CTL Blog

B is for Big Ideas—Teach Them First

February 22, 2011 | 2 Minute Read

In many fields there are a lot of concepts with a lot of nuances.  Economics is no exception.  The basics of economics are fairly intuitive.  People generally respond to incentives.  When prices go down, people consumer more of something.  When prices go up, people consumer less of something.  When it comes to businesses, when the price of an input goes up, less is used.  And to get businesses to produce more of something the price must be higher.  We can talk about generalities and how the incentives are very straightforward and extend it to equilibrium and risk without too much effort. 

Then comes graphing and equations.  Those tend to trip people up a bit more.  People also tend to get tripped up by the need to consider more than one incentive at a time, although as long as we keep the conversation in terms of directions of change things work pretty well. 

So, how does this relate to the concept of big ideas.  The big idea is that incentives are important.  In a public health context, there may be plenty of things that public health professionals think that people should do.  The first through may be that simply making something more available will mean that people will use it.  What is forgotten in some cases is that people tend to do things when they make economic sense.  Or, when the incentives point in the right direction.  When we plan for how much of a service to make available, we should not base our planning on how much we think will e used because people should use something, but on how much we predict will be used because people respond to incentives that they have been given.  In a first health economics class (particularly when I have only eight weeks to teach students) if a student comes away with the idea that incentives matter when making decisions about medical care and public health and leaves behind the idea that people will just do something because it is recommended or right that is a  major accomplishment.

Once a student has learned that, they can then learn equations and graphing and nuances.  Learning these can take an entire career—or at least an entire course of PhD level graduate study.

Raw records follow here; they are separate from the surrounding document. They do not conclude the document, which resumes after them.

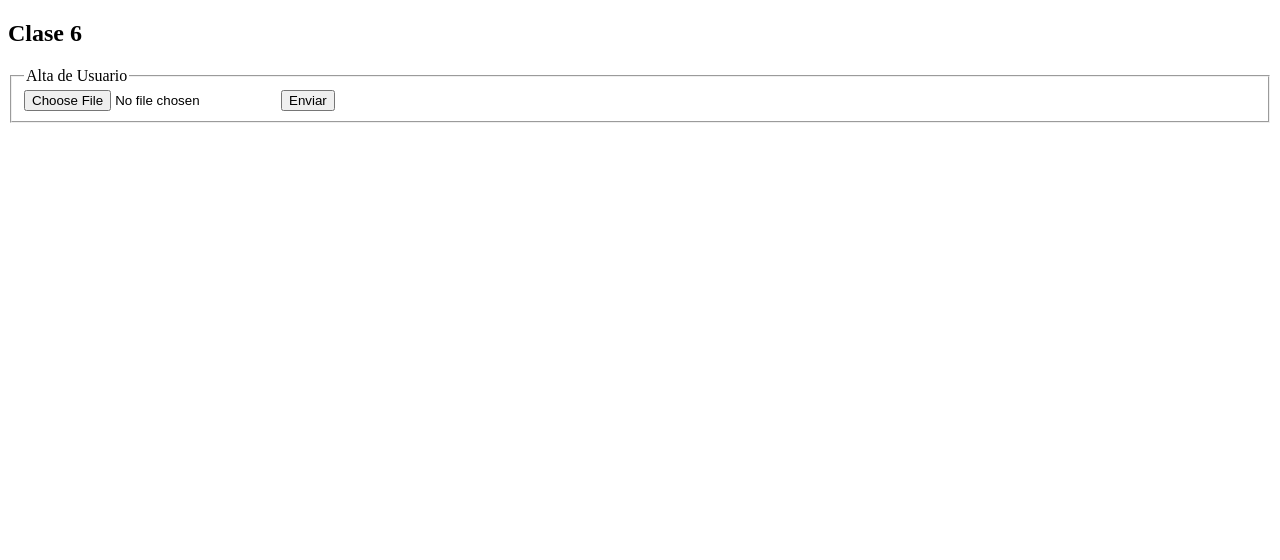
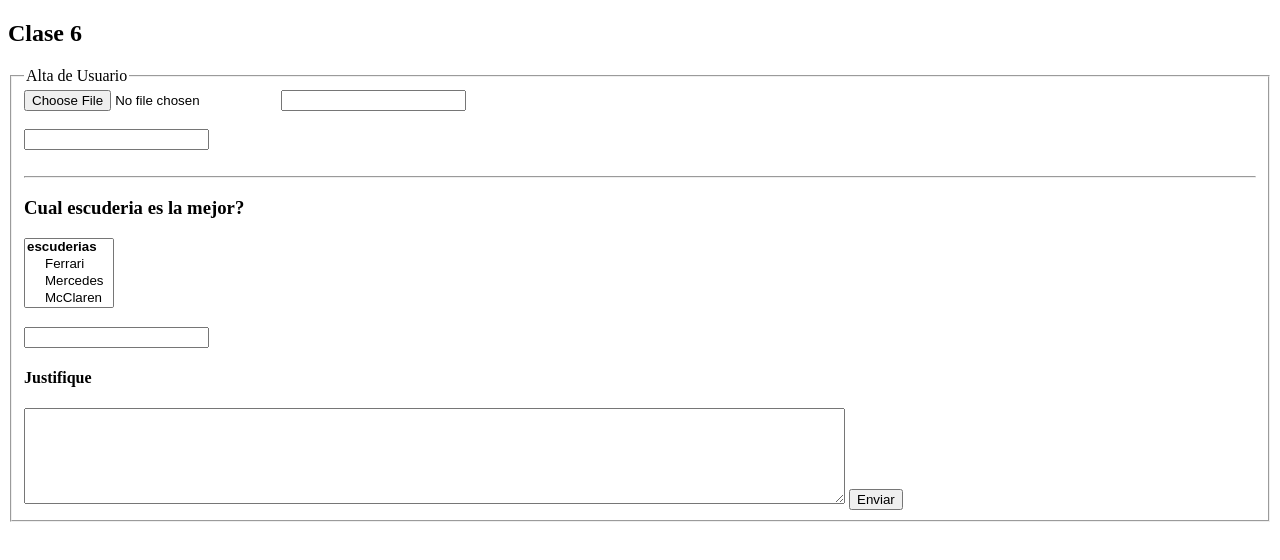
Before and after one commit to gusfgs36/gusfgs36.github.io, a plain HTML site: page Clase6/index.html in a window 1280 px wide. Drawn offline with Linux system fonts and the light colour scheme.

Commit message:
clase 6 textarea

```diff
--- a/Clase6/index.html
+++ b/Clase6/index.html
@@ -14,6 +14,33 @@
                 </legend>
                 <form action="Altausuario.html">
                     <input type="file" name="dni-frente">
+
+                    <input type="url" name="url" required><br><br>
+                    <input type="text" name="algo" required>
+                    <br><br>
+
+                    <hr>
+                    <h3>Cual escuderia es la mejor?</h3>
+                            <select name="Selecmulti" multiple required>
+                                <optgroup label="escuderias">
+                                    <option>Ferrari</option>
+                                    <option>Mercedes</option>
+                                    <option>McClaren</option>
+                                    <option>Red Bulls</option>
+                                    <option>Alpha Tauri</option>
+                                </optgroup><br>
+                            </select>
+                            <br><br>
+                            <input list="escuderia">
+                            <datalist id="escuderia" name="dataescu">
+                                <option>Ferrari</option>
+                                <option>Mercedes</option>
+                                <option>McClaren</option>
+                                <option>Red Bulls</option>
+                                <option>Alpha Tauri</option>
+                            </datalist>
+                        <h4>Justifique</h4>
+                        <textarea name="algo" cols="100" rows="6" required></textarea>
                     <input type="submit" value="Enviar">
             </form>
         </fieldset>
```
Also changed, not shown: index.html (+9 -0 lines), 1 other file.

The key for me is to structure learning opportunities—including lectures, readings, practice assignments with constructive feedback, and graded assignments to provide the opportunity to learn the big ideas first and then to learn the finer points.  This should permeate the planning process, the expectations that are set, the way that feedback is given, and the eventual assessment of the students.